But, just as it’s not only about helping lift up the good guys, it’s taking after the bad guys. It’s not only about playing defense against the movement of money, it’s about going on offense too.
In the wake of President Putin’s brutal aggression against Ukraine, we teamed up with our G7 partners to exclude him and his accomplices from the global financial system.
And in coordination with our Allies and partners we established the Russian Elites, Proxies, and Oligarchs Task Force, or “REPO,” to go after their ill-gotten gains and make sure they’re not benefitting off the suffering of the Ukrainian people.
So far, the REPO Task Force has frozen more than $30 billion worth of assets— that’s billion with a “b”—from super yachts to skyrise apartments.
All the while, we’re using the full range of our toolkit—including criminal prosecutions, civil forfeitures, sanctions—to send a clear message to corrupt actors everywhere: steal from your people at your own peril.
And in the months and years ahead, we’re going to supercharge our agenda—bringing the fight directly to criminals, cronies, and kleptocrats wherever they seek to hide.
To help lead these efforts, we’ve established a Global Coordinator for Anti-Corruption at the State Department—alongside task forces at USAID and the Departments of Treasury, Commerce, and Justice—to integrate and elevate counter-corruption efforts across all of our agencies.
We’re also making the fight against corruption a cornerstone in all of our strategic engagement in every critical region of the world. To take an example, along with a number of economies in the Indo-Pacific, we launched the Indo-Pacific Economic Framework—which includes more than a dozen regional partners representing 40% of global GDP—and the Americas Partnership for Economic Prosperity. And in both of these efforts—anti-corruption efforts, efforts to reinforce the rule of law, to put in place the kinds of measures I’ve just been describing—are front and center as part of the overall architecture for international economic engagement that the Biden Administration is pursuing and will continue to work in tandem with our partners to pursue.
And finally, we’re prioritizing combatting corruption in all of our multilateral engagements.
Next year we’ll host the 10th Conference of State Parties to the UN Convention Against Corruption, bringing together experts from around the world in pursuit of a common vision. And we will again make corruption a pillar of the second Summit for Democracy, which President Biden will co-host in March with Costa Rica, the Netherlands, the Republic of Korea, and Zambia.
Let me close with this final point:
We’ve got to be in this fight for the long haul.
Whether we’re lifting up the leaders fighting corruption, or isolating the actors perpetrating it—we’re not going to let up. We can’t let up. We got to keep going for as long as it takes.

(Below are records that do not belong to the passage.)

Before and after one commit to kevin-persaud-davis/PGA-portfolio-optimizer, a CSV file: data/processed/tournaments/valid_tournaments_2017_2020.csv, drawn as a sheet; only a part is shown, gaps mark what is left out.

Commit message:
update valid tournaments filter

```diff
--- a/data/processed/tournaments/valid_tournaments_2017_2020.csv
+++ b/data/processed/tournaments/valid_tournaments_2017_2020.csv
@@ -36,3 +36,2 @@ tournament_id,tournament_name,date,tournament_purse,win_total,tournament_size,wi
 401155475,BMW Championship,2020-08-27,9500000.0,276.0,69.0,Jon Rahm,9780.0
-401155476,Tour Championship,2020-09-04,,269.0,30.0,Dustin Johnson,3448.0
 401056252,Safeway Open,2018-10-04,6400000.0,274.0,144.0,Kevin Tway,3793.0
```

We know that meaningful change often comes slowly. More slowly than any of us would like. We know it doesn’t emerge out of a vacuum.
It comes from countless hours of activism and advocacy. It comes from tireless research, reporting, reforms—sometimes incremental, sometimes sweeping. It comes from brave witnesses and courageous whistleblowers who put everything on the line. And it comes from the service and sacrifice of people across this room who have dedicated their lives to uncovering truths and exposing lies.
As I said, change can come slowly. It can come too slowly for any of our satisfaction. But it comes. It comes because of your work.
So we promise to stand with you. And together, we will make significant, genuine, real, tangible, recognizable progress on this massive problem. And we will do it together. And we will do it in support of the efforts that all of you have devoted your lives to. And I thank you for the opportunity to address you today.